Especially given there is never a perfect time for anything. If you wait for the perfect time, you may well wait your entire life.
There is a little poem in the book “Timid salesmen have skinny kids” by Judge Ziglar.
It goes like this:
The Bride White of Hair
Is stooped over her cane
Her footsteps— uncertain — need guiding
While down the opposite church aisle
With a wane toothless smile
The bridegroom in a wheelchair comes riding
Now, who is this elderly couple thus wed?
Well, you’ll find when you’ve carefully explored it
Here is that rare most conservative pair
Who waited ‘till they could afford it.
It’s intended to help customers decide, that the time is now, no excuses permitted.

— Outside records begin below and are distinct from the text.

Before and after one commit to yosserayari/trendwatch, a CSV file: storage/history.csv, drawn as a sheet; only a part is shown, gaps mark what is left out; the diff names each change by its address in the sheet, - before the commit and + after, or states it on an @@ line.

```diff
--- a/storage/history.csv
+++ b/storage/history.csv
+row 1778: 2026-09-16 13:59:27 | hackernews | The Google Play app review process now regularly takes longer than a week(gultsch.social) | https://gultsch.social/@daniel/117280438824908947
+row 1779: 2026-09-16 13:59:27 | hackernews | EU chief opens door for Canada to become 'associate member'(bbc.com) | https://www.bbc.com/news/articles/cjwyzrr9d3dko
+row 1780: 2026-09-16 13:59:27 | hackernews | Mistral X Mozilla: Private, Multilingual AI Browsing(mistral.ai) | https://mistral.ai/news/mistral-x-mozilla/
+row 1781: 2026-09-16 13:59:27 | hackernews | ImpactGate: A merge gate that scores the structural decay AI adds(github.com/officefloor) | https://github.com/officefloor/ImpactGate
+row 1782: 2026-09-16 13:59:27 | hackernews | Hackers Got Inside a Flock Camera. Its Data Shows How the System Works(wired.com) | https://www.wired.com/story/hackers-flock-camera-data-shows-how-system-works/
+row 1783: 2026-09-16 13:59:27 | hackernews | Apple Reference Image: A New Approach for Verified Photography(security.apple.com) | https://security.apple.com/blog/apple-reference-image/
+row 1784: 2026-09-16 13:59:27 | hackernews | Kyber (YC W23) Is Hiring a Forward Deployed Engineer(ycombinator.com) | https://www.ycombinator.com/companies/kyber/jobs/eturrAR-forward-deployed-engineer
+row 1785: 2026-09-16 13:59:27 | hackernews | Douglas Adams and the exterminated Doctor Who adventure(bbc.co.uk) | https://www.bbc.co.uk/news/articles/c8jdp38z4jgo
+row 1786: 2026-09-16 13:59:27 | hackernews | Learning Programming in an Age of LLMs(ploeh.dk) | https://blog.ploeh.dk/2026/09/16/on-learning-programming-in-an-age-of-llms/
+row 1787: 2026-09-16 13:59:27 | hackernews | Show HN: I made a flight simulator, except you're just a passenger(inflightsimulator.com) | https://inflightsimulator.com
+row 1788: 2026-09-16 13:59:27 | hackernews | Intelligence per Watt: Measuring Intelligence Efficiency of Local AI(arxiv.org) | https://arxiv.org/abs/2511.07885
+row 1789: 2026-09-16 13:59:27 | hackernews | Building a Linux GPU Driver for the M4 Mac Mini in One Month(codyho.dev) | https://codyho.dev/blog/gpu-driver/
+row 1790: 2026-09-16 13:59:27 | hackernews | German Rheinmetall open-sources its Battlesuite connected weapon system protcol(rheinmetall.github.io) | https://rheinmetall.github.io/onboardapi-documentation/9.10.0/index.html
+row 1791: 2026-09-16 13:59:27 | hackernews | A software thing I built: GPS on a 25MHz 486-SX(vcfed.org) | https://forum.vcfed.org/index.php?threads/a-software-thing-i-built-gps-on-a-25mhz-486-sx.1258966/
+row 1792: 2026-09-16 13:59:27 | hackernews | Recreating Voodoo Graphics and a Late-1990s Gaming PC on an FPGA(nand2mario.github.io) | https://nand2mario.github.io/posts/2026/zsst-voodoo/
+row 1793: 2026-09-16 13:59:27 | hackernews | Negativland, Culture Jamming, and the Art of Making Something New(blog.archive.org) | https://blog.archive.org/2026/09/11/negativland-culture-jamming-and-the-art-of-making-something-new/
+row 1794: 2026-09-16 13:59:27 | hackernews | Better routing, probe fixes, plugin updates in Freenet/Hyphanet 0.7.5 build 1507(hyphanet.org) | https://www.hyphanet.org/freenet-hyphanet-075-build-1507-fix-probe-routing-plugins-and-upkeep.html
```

The poem spoke to me when I first read it. When I dug it back out, and read it aloud, I had to smile. We shouldn’t wait for the wrong reasons, nonetheless, if a couple like that, would come down the aisle, I’d love to be there and photograph her white hair touching his forehead and his toothless mouth gently kissing hers.
In the end, timing isn’t what matters most. Tenderness is.
It is not the years in your life but the life in your years that counts. — Adlai E. Stevenson
My learning for today therefore is:
When we hold one another with tenderness, absolutely everything else becomes secondary.
My take away for 2018: Be clear on your priorities. You know what they are.